Exercise
An exact reproduction of the records is required, with all pictures omitted.

Supplied material
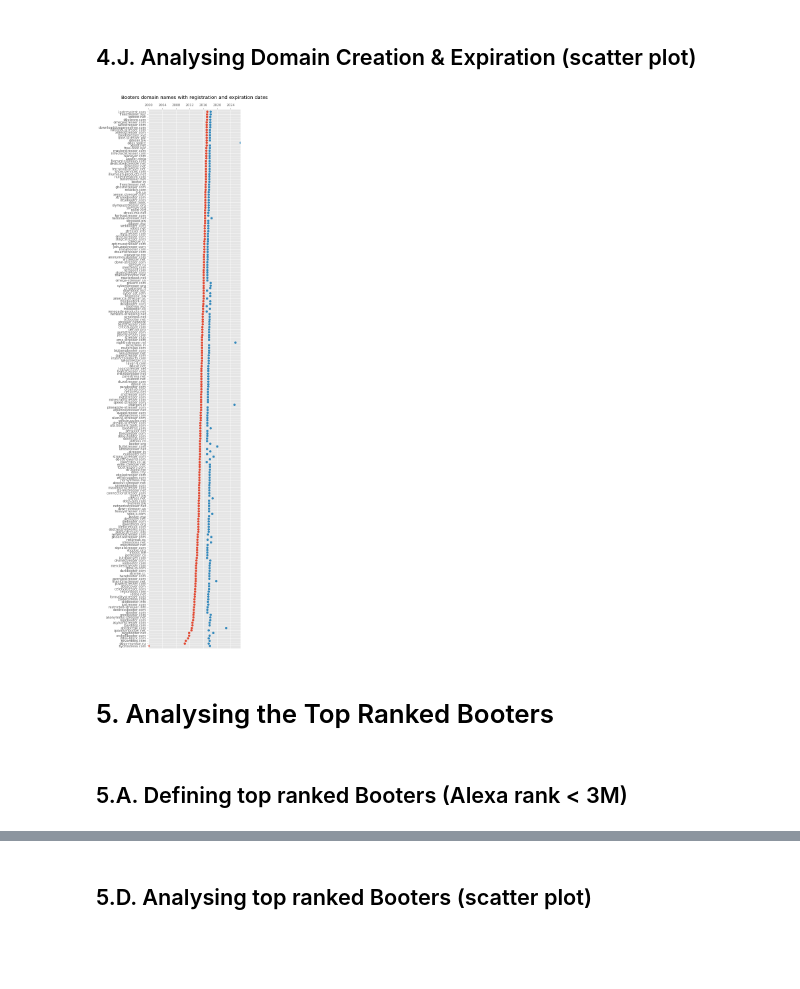
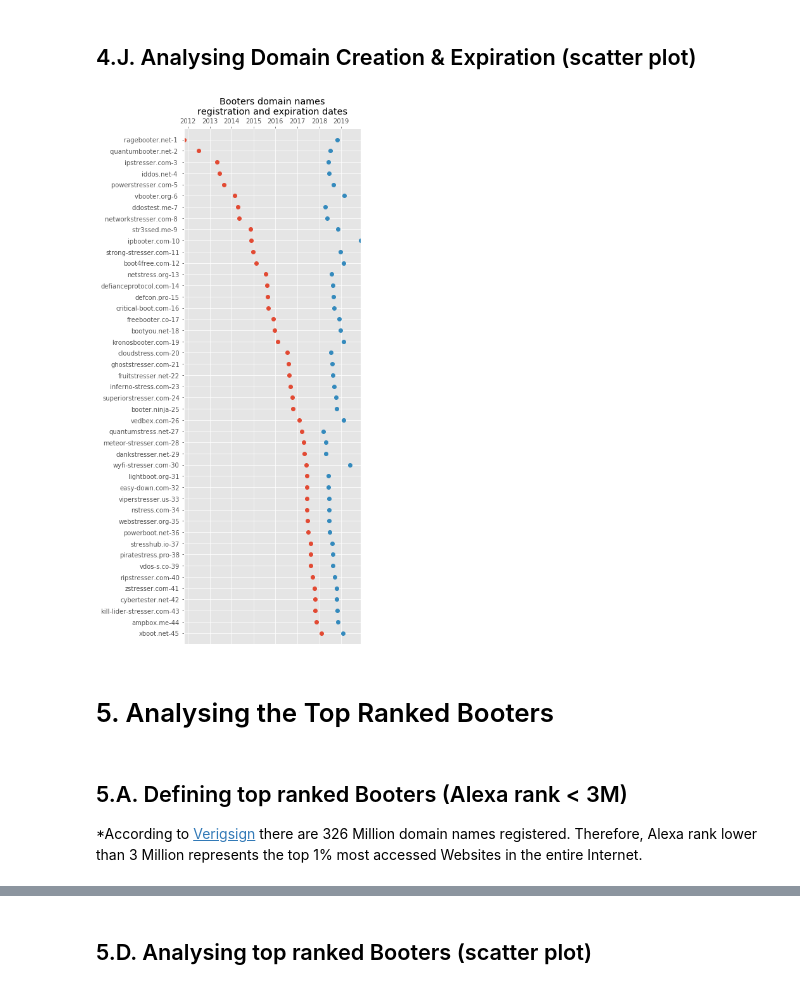
Before and after one commit to jjsantanna/booters_ecosystem_analysis, a Jupyter notebook: booters_ecosystem_analysis.ipynb, the cells around one changed output, grey strips where cells are left out. Drawn from its saved outputs; the diff is of its cells as text; code cells hidden in the pictures; blank space fills up the shorter version.

Commit message:
using booter list generated on 15022018

```diff
--- a/booters_ecosystem_analysis.ipynb
+++ b/booters_ecosystem_analysis.ipynb
@@ -322,3 +166,16 @@ df_whois_info = pd.read_csv('enrichments/domain_whois_info.txt',\
+# %%
+%run 'functions/datetime_converter.ipynb'
+%run 'functions/tolowercase.ipynb'
+
+df_whois_info = pd.read_csv('enrichments/domain_whois_info.csv',\
+                        names = ['booter','registration_date','expiration_date','update_date','nameservers','email','registrar','measurement_date'],\
+                        delimiter=";",\
+                         converters = {'registration_date' : datetime_converter,
+                                'expiration_date' : datetime_converter,
+                                'update_date':datetime_converter,
+#                                       'registrar':tolowercase,
+#                                       'nameservers':tolowercase
+                                      })
 # %% [markdown]
 ## 4.F. Analysing the Name Servers (pie chart)
 # %%
@@ -501,32 +245,36 @@ fig.savefig(output_figures+'registrars_stacked_inlegend.eps', bbox_inches='tight
 # %% [markdown]
 ## 4.J. Analysing Domain Creation & Expiration (scatter plot)
 # %%
-booters_with_creation_expiration = df_whois_info[df_whois_info['registration_date'].notnull()][df_whois_info['expiration_date'].notnull()].sort('registration_date').reset_index(drop=True)
+booters_with_creation_expiration = df_whois_info[df_whois_info['registration_date'].notnull()][df_whois_info['expiration_date'].notnull()].sort_values('registration_date',ascending=False).reset_index(drop=True)
+
+ranking = booters_with_creation_expiration.iloc[::-1].index
+ranking +=1
 # %%
-fig = plt.figure(figsize=(5, 30))
+fig = plt.figure(figsize=(5, 15))
 
 ax = plt.subplot2grid((1,1), (0,0))
-ax.set_title('Booters domain names with registration and expiration dates', y=1.015)
+ax.set_title('Booters domain names\nregistration and expiration dates', y=1.02)
 ax.xaxis.set_ticks_position('top')
 
 plt.plot_date(x=booters_with_creation_expiration['registration_date'],\
               y=booters_with_creation_expiration.index)
 
 plt.plot_date(x=booters_with_creation_expiration['expiration_date'],\
               y=booters_with_creation_expiration.index)
 
-plt.yticks(booters_with_creation_expiration.index, booters_with_creation_expiration['booter'])
+plt.yticks(booters_with_creation_expiration.index, booters_with_creation_expiration['booter'].str.cat(ranking.format(), sep='-'))
 
 ax.set_ylim(-1,len(booters_with_creation_expiration.index))
 ax.set_xlim(min(booters_with_creation_expiration['registration_date']),max(booters_with_creation_expiration['expiration_date']))
 
 
 fig.show()
 fig.savefig(output_figures+'domain_creation_expiration_scatter.eps', bbox_inches='tight',format='eps', dpi=1200)
 # %% [output]
-[figure, old version]
+[figure, new version]
 # %% [markdown]
 # 5. Analysing the Top Ranked Booters
-# %% [markdown]
-## 5.A. Defining top ranked Booters (Alexa rank < 3M)
+# %% [markdown]
+## 5.A. Defining top ranked Booters (Alexa rank < 3M)
+*According to [Verigsign](https://investor.verisign.com/releasedetail.cfm?releaseid=980215) there are 326 Million domain names registered. Therefore, Alexa rank lower than 3 Million represents the top 1% most accessed Websites in the entire Internet.
 # %%
```
Also changed, not shown: parts of 148 cells of this notebook, 55 other files.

Written response
Before and after one commit to jjsantanna/booters_ecosystem_analysis, a Jupyter notebook: booters_ecosystem_analysis.ipynb, the cells around one changed output, grey strips where cells are left out. Drawn from its saved outputs; the diff is of its cells as text; code cells hidden in the pictures; blank space fills up the shorter version.

Commit message:
using booter list generated on 15022018

```diff
--- a/booters_ecosystem_analysis.ipynb
+++ b/booters_ecosystem_analysis.ipynb
@@ -322,3 +166,16 @@ df_whois_info = pd.read_csv('enrichments/domain_whois_info.txt',\
+# %%
+%run 'functions/datetime_converter.ipynb'
+%run 'functions/tolowercase.ipynb'
+
+df_whois_info = pd.read_csv('enrichments/domain_whois_info.csv',\
+                        names = ['booter','registration_date','expiration_date','update_date','nameservers','email','registrar','measurement_date'],\
+                        delimiter=";",\
+                         converters = {'registration_date' : datetime_converter,
+                                'expiration_date' : datetime_converter,
+                                'update_date':datetime_converter,
+#                                       'registrar':tolowercase,
+#                                       'nameservers':tolowercase
+                                      })
 # %% [markdown]
 ## 4.F. Analysing the Name Servers (pie chart)
 # %%
@@ -501,32 +245,36 @@ fig.savefig(output_figures+'registrars_stacked_inlegend.eps', bbox_inches='tight
 # %% [markdown]
 ## 4.J. Analysing Domain Creation & Expiration (scatter plot)
 # %%
-booters_with_creation_expiration = df_whois_info[df_whois_info['registration_date'].notnull()][df_whois_info['expiration_date'].notnull()].sort('registration_date').reset_index(drop=True)
+booters_with_creation_expiration = df_whois_info[df_whois_info['registration_date'].notnull()][df_whois_info['expiration_date'].notnull()].sort_values('registration_date',ascending=False).reset_index(drop=True)
+
+ranking = booters_with_creation_expiration.iloc[::-1].index
+ranking +=1
 # %%
-fig = plt.figure(figsize=(5, 30))
+fig = plt.figure(figsize=(5, 15))
 
 ax = plt.subplot2grid((1,1), (0,0))
-ax.set_title('Booters domain names with registration and expiration dates', y=1.015)
+ax.set_title('Booters domain names\nregistration and expiration dates', y=1.02)
 ax.xaxis.set_ticks_position('top')
 
 plt.plot_date(x=booters_with_creation_expiration['registration_date'],\
               y=booters_with_creation_expiration.index)
 
 plt.plot_date(x=booters_with_creation_expiration['expiration_date'],\
               y=booters_with_creation_expiration.index)
 
-plt.yticks(booters_with_creation_expiration.index, booters_with_creation_expiration['booter'])
+plt.yticks(booters_with_creation_expiration.index, booters_with_creation_expiration['booter'].str.cat(ranking.format(), sep='-'))
 
 ax.set_ylim(-1,len(booters_with_creation_expiration.index))
 ax.set_xlim(min(booters_with_creation_expiration['registration_date']),max(booters_with_creation_expiration['expiration_date']))
 
 
 fig.show()
 fig.savefig(output_figures+'domain_creation_expiration_scatter.eps', bbox_inches='tight',format='eps', dpi=1200)
 # %% [output]
-[figure, old version]
+[figure, new version]
 # %% [markdown]
 # 5. Analysing the Top Ranked Booters
-# %% [markdown]
-## 5.A. Defining top ranked Booters (Alexa rank < 3M)
+# %% [markdown]
+## 5.A. Defining top ranked Booters (Alexa rank < 3M)
+*According to [Verigsign](https://investor.verisign.com/releasedetail.cfm?releaseid=980215) there are 326 Million domain names registered. Therefore, Alexa rank lower than 3 Million represents the top 1% most accessed Websites in the entire Internet.
 # %%
```
Also changed, not shown: parts of 148 cells of this notebook, 55 other files.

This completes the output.